The concept of sales has changed. Decades ago, sales representatives in our industry worked from cars and hotel rooms, carried briefcases full of collateral, lugged product sample cases and, while on the road, kept in touch with the office and customers by pay phone.

Even when we began to turn the corner 15 or 20 years ago and started using mobile phones and laptops, compared with other industries like software, technology and aerospace, our industry was still a decade behind regarding how we did business. Even now, utilizing real-time video meetings to deal with the limitations of the pandemic, using social media programs to engage customers and leveraging digital technology for orders and services, we remain a decade behind.

We still trail industries outside the manufacturing industry vertical in the full implementation of e-marketing, digital encounters and all the technology channels available today to drive sales, enhance customer experiences and nurture customer relationships.
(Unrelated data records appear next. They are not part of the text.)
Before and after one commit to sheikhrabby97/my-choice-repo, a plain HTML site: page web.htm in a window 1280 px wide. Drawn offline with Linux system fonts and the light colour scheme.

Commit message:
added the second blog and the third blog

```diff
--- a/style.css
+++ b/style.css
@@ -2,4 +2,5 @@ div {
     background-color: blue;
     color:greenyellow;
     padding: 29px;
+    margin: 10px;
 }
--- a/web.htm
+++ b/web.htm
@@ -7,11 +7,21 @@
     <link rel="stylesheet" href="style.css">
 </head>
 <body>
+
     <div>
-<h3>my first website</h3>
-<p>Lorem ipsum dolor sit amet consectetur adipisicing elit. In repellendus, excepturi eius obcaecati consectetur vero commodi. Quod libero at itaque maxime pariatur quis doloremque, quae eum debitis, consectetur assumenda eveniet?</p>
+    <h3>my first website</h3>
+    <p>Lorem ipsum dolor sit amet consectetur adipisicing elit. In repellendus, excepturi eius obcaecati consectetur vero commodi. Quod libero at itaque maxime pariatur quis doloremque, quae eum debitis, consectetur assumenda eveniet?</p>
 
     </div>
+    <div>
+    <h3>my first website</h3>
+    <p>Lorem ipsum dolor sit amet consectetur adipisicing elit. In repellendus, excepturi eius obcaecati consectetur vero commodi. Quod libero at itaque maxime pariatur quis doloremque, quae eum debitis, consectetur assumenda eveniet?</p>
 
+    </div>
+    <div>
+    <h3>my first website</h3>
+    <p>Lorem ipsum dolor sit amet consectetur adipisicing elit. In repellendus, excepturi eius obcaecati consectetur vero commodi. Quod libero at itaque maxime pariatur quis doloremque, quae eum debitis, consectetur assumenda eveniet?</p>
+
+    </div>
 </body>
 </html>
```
In many ways, we’re stuck in that old-school, 20th-century thought process.

Consider our experience working through COVID-19. Suddenly, our workforce couldn’t mobilize, and our sales force couldn’t meet customers. We lost face-to-face personal interaction, which meant a pivot from the traditional selling strategy. When you can’t look a customer in the eye, shake his or her hand and say, “This is who we are, this is our value, and this is what we can do for you,” you need to find other ways to deliver that message and manage the relationship.

One interesting thing is that our customers are working under the same limitations during all this, so there is a real opportunity to look for unconventional solutions. Additionally, we’re experiencing sort of a contraction of the industry. This is partly because of the pandemic, but I think that other factors are driving it, including the economy.

Through all this, we’ve demonstrated we can drive the sales process and marketing process in a very cost-effective manner. In sales, we immediately focused on necessary education. We trained our sales team on the latest digital tools, not only in reaction to the crisis but proactively so personnel would be prepared for the sales environment of the future. On the marketing side, we took the significant step of launching our Centralized Distribution Center. The CDC provides quick, convenient access to the best general machining and high-performance cutting tools on the market when customers need them. Customers appreciate this because they’ve felt the pressure and constraints of the pandemic too. This forward-looking approach helps them do business during a trying time. Progressive, innovative initiatives like these position us to evolve internally, establishing new methods and processes to ensure our market success.    



Marcus Ralston is vice president of operations and development at ARCH Cutting Tools in Bloomfield Hills, Michigan. For more information, call 810-618-7711 or visit